The template in use was nothing magical, it was simply a group of files that set the overall structure of a website, encompassing all the necessary tools needed to tie in with a custom CMS. The idea is quite simple, but the benefits are exponential. Having this group of files at your disposal helps to get a working environment for development up and running in a matter of seconds. Configuration variables used throughout the website are defined in a single file, only needing to be edited after the initial copy.

After a working development copy of a new website is put in to place and functional, work can be done on incorporating your design into your template. Instead of working with the header, footer, and content files of a template, I’ve come to prefer working with the initial site comp in a static HTML document first. This document is also templated, including a single instance of the header, footer, and content files in one. This helps me avoid any troubles that may arise due to a server-side issue that may have nothing to do with my markup. Once I’m done with markup, the code can be pulled into the respective header, footer, and content files for use in the template.

Templating your own personal sandbox

Once you’ve got a reusable starting point for your projects, another step that can be taken to make your process that much better is theming your template. The idea of theming ties in heavily with the concept behind using CSS in conjunction with HTML as well as good programming practice. It is a good idea to keep style separated from content, as well as separating server-side code from markup as much as possible. This helps avoid issues down the road when a redesign needs to take place, or something on the back end needs updating. Keeping these areas separate will help you to be confident that your adjustments will only affect that which you intend.

The template our development team uses consists of a theming convention as well. Themes have their own organization, kept separate from the markup, which is also kept separate from any custom functions needed on the back end. Even if there’s only one theme, it follows the convention in preparation for the possibility of a future redesign. Variables linking the website to the theme are defined in the single ‘configuration’ file discussed earlier.

When creating a theming structure, it’s important to keep in mind semantic image use. While images directly related to the site design should be included with the template, images that are used in context should be separated so they can be retained should the theme be replaced in the future. Beyond grouping images for a design, coming up with a templated theme can also be of benefit (as you can see by Mr. Brett’s article). Having templated style sheets for screen as well as print, which incorporate elements you find yourself using nearly all the time, can really help speed up your process. Launching a redesign can most of the time consist of changing a variable or two in one file.

Theming as a step toward future proofing

Not only does theming help your own process, it can also help to future proof any project you work on. Having a set structure established with every design can ensure the work required to make updates in the future is both straightforward and rapid. Future proofing is a wonderful side-product of good practice. With a standards-based approach to Web design, you’re well on your way to producing websites that can stand the test of time in function and display as well as maintainability.

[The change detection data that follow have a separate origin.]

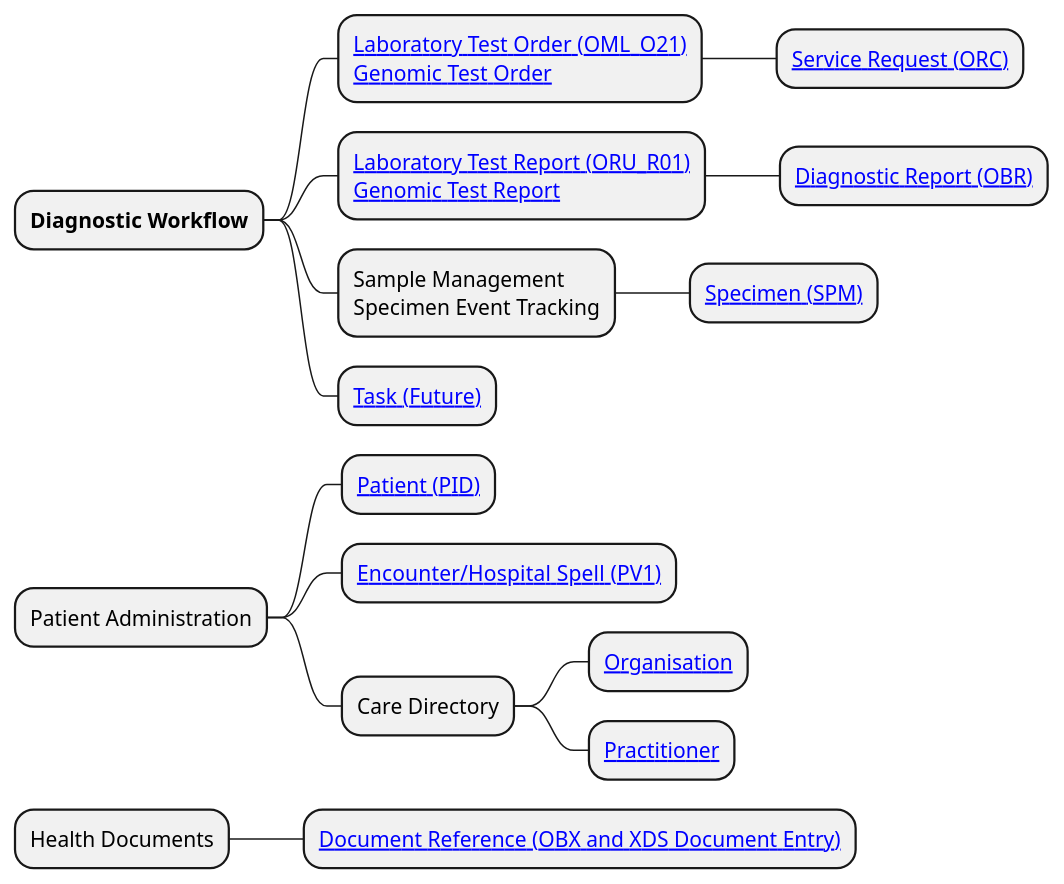
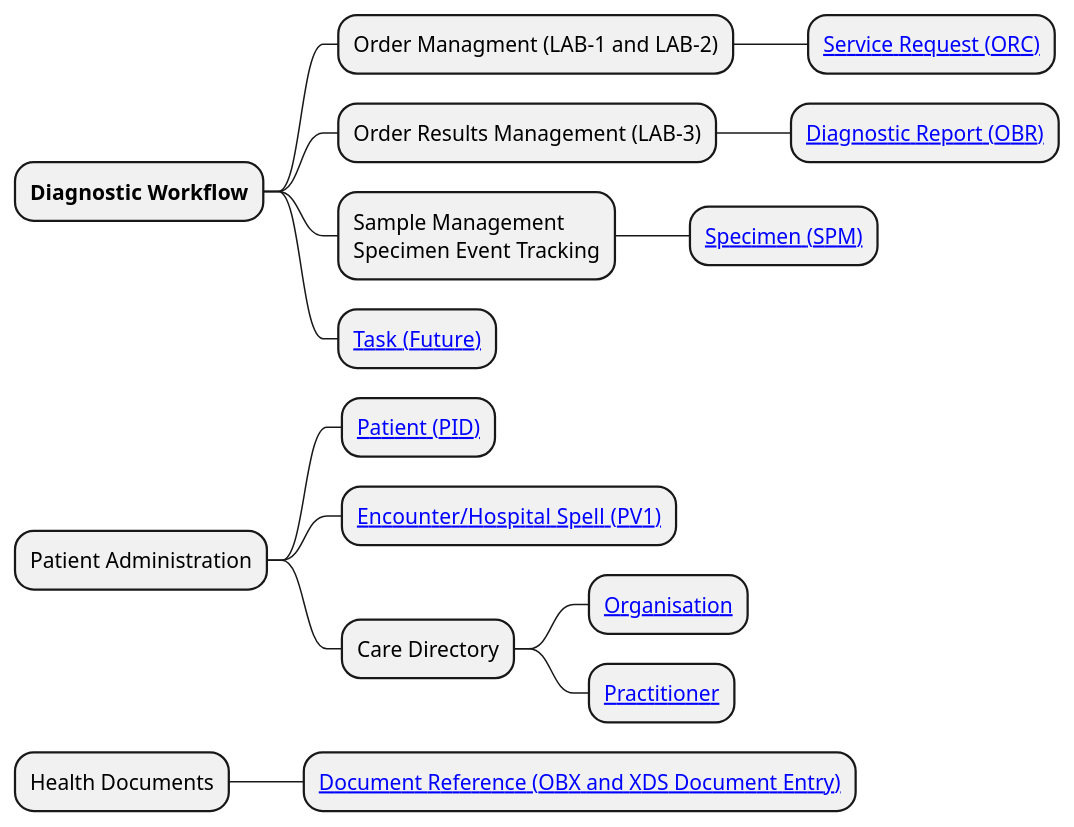
Before and after one commit to nw-gmsa/nw-gmsa.github.com: the diagram in input/images-source/Diagnostic-Workflow-mindmap.plantuml, drawn with PlantUML. The commit also changed 3 other files, not shown here.

```diff
--- a/input/images-source/Diagnostic-Workflow-mindmap.plantuml
+++ b/input/images-source/Diagnostic-Workflow-mindmap.plantuml
@@ -1,21 +1,21 @@
 @startmindmap
 
 
 *  <b>Diagnostic Workflow</b>
-** [[Questionnaire-GenomicTestOrder.html Laboratory Test Order (OML_O21)\nGenomic Test Order]]
+** Order Managment (LAB-1 and LAB-2)
 *** [[StructureDefinition-ServiceRequest.html Service Request (ORC)]]
-** [[GenomicTestReport.html Laboratory Test Report (ORU_R01)\nGenomic Test Report]]
+** Order Results Management (LAB-3)
 *** [[StructureDefinition-DiagnosticReport.html Diagnostic Report (OBR)]]
 ** Sample Management\nSpecimen Event Tracking
 *** [[StructureDefinition-Specimen.html Specimen (SPM)]]
 ** [[StructureDefinition-Task.html Task (Future)]]
 * Patient Administration
 ** [[StructureDefinition-Patient.html Patient (PID)]]
 ** [[StructureDefinition-HospitalSpell.html Encounter/Hospital Spell  (PV1)]]
 ** Care Directory
 *** [[StructureDefinition-Organization.html Organisation]]
 *** [[StructureDefinition-Practitioner.html Practitioner]]
 * Health Documents
 ** [[StructureDefinition-DocumentReference.html Document Reference (OBX and XDS Document Entry)]]
 
 @endmindmap
```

Make sure you’re helping yourself

The important think to keep in mind is to make sure that you’re helping yourself, not hurting yourself. If you put too big of an effort into templating yourself, you will end up limiting your ability to get things done. Instead of a template helping you get things started, it will act as the first of many hurdles that stand in your way. You’ll have to take time to remove unnecessary pieces that didn’t need to be there in the first place.

It’s one of those cases where ‘less is more’ in a sense. The object here is to give yourself enough of a platform to jump from without turning things into a free-fall dive once you make the leap. What is your templating/theming process?